**Prompt**
Repeat every record below, word for word.

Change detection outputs
◇ ◇ ◇ ◇ ◇
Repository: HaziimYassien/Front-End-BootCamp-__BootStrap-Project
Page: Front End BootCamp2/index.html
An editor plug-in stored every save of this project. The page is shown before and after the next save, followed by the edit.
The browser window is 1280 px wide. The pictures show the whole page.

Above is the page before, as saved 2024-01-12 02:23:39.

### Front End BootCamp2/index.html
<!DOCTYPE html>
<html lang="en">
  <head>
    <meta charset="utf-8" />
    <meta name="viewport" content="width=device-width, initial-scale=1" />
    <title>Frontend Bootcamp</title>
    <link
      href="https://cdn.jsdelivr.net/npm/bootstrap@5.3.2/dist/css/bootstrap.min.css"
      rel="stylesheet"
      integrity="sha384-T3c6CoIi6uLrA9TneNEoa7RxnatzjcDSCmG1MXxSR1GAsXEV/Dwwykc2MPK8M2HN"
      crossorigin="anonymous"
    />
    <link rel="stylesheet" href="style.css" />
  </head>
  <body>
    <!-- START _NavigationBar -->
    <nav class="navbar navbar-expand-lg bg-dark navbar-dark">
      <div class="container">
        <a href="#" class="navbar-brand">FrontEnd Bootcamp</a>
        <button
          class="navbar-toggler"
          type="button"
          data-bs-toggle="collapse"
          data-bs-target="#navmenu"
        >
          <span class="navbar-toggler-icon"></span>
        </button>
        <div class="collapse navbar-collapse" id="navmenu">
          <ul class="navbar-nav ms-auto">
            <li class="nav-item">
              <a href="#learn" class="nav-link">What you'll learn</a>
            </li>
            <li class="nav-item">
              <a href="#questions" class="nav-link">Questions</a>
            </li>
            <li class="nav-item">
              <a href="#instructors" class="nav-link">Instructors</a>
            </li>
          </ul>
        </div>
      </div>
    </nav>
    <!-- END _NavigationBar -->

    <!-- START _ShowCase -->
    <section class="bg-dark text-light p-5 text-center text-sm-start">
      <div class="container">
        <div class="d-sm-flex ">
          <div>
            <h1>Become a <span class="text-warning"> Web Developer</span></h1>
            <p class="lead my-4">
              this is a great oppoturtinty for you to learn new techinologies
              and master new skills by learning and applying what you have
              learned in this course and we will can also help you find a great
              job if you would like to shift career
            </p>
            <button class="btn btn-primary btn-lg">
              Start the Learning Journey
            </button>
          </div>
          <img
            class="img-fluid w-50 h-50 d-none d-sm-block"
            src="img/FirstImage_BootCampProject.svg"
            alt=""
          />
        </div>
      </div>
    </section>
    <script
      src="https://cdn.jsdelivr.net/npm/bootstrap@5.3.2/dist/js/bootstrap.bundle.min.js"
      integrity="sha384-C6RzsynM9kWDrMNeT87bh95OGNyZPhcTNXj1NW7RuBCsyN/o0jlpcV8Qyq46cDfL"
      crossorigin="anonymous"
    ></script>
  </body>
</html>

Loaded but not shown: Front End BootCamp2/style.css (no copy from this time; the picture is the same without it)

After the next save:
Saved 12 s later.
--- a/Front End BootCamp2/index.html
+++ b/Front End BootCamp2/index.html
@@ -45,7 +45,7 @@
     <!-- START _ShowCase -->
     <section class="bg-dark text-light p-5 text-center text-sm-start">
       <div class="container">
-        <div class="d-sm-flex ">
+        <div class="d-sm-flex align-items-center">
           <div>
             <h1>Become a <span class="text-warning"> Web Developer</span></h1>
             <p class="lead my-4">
◇ ◇ ◇ ◇ ◇
**Solution for this problem**
Repository: HaziimYassien/Front-End-BootCamp-__BootStrap-Project
Page: Front End BootCamp2/index.html
An editor plug-in stored every save of this project. The page is shown before and after the next save, followed by the edit.
The browser window is 1280 px wide. The pictures show the whole page.

Above is the page before, as saved 2024-01-12 02:23:39.

### Front End BootCamp2/index.html
<!DOCTYPE html>
<html lang="en">
  <head>
    <meta charset="utf-8" />
    <meta name="viewport" content="width=device-width, initial-scale=1" />
    <title>Frontend Bootcamp</title>
    <link
      href="https://cdn.jsdelivr.net/npm/bootstrap@5.3.2/dist/css/bootstrap.min.css"
      rel="stylesheet"
      integrity="sha384-T3c6CoIi6uLrA9TneNEoa7RxnatzjcDSCmG1MXxSR1GAsXEV/Dwwykc2MPK8M2HN"
      crossorigin="anonymous"
    />
    <link rel="stylesheet" href="style.css" />
  </head>
  <body>
    <!-- START _NavigationBar -->
    <nav class="navbar navbar-expand-lg bg-dark navbar-dark">
      <div class="container">
        <a href="#" class="navbar-brand">FrontEnd Bootcamp</a>
        <button
          class="navbar-toggler"
          type="button"
          data-bs-toggle="collapse"
          data-bs-target="#navmenu"
        >
          <span class="navbar-toggler-icon"></span>
        </button>
        <div class="collapse navbar-collapse" id="navmenu">
          <ul class="navbar-nav ms-auto">
            <li class="nav-item">
              <a href="#learn" class="nav-link">What you'll learn</a>
            </li>
            <li class="nav-item">
              <a href="#questions" class="nav-link">Questions</a>
            </li>
            <li class="nav-item">
              <a href="#instructors" class="nav-link">Instructors</a>
            </li>
          </ul>
        </div>
      </div>
    </nav>
    <!-- END _NavigationBar -->

    <!-- START _ShowCase -->
    <section class="bg-dark text-light p-5 text-center text-sm-start">
      <div class="container">
        <div class="d-sm-flex ">
          <div>
            <h1>Become a <span class="text-warning"> Web Developer</span></h1>
            <p class="lead my-4">
              this is a great oppoturtinty for you to learn new techinologies
              and master new skills by learning and applying what you have
              learned in this course and we will can also help you find a great
              job if you would like to shift career
            </p>
            <button class="btn btn-primary btn-lg">
              Start the Learning Journey
            </button>
          </div>
          <img
            class="img-fluid w-50 h-50 d-none d-sm-block"
            src="img/FirstImage_BootCampProject.svg"
            alt=""
          />
        </div>
      </div>
    </section>
    <script
      src="https://cdn.jsdelivr.net/npm/bootstrap@5.3.2/dist/js/bootstrap.bundle.min.js"
      integrity="sha384-C6RzsynM9kWDrMNeT87bh95OGNyZPhcTNXj1NW7RuBCsyN/o0jlpcV8Qyq46cDfL"
      crossorigin="anonymous"
    ></script>
  </body>
</html>

Loaded but not shown: Front End BootCamp2/style.css (no copy from this time; the picture is the same without it)

After the next save:
Saved 12 s later.
--- a/Front End BootCamp2/index.html
+++ b/Front End BootCamp2/index.html
@@ -45,7 +45,7 @@
     <!-- START _ShowCase -->
     <section class="bg-dark text-light p-5 text-center text-sm-start">
       <div class="container">
-        <div class="d-sm-flex ">
+        <div class="d-sm-flex align-items-center">
           <div>
             <h1>Become a <span class="text-warning"> Web Developer</span></h1>
             <p class="lead my-4">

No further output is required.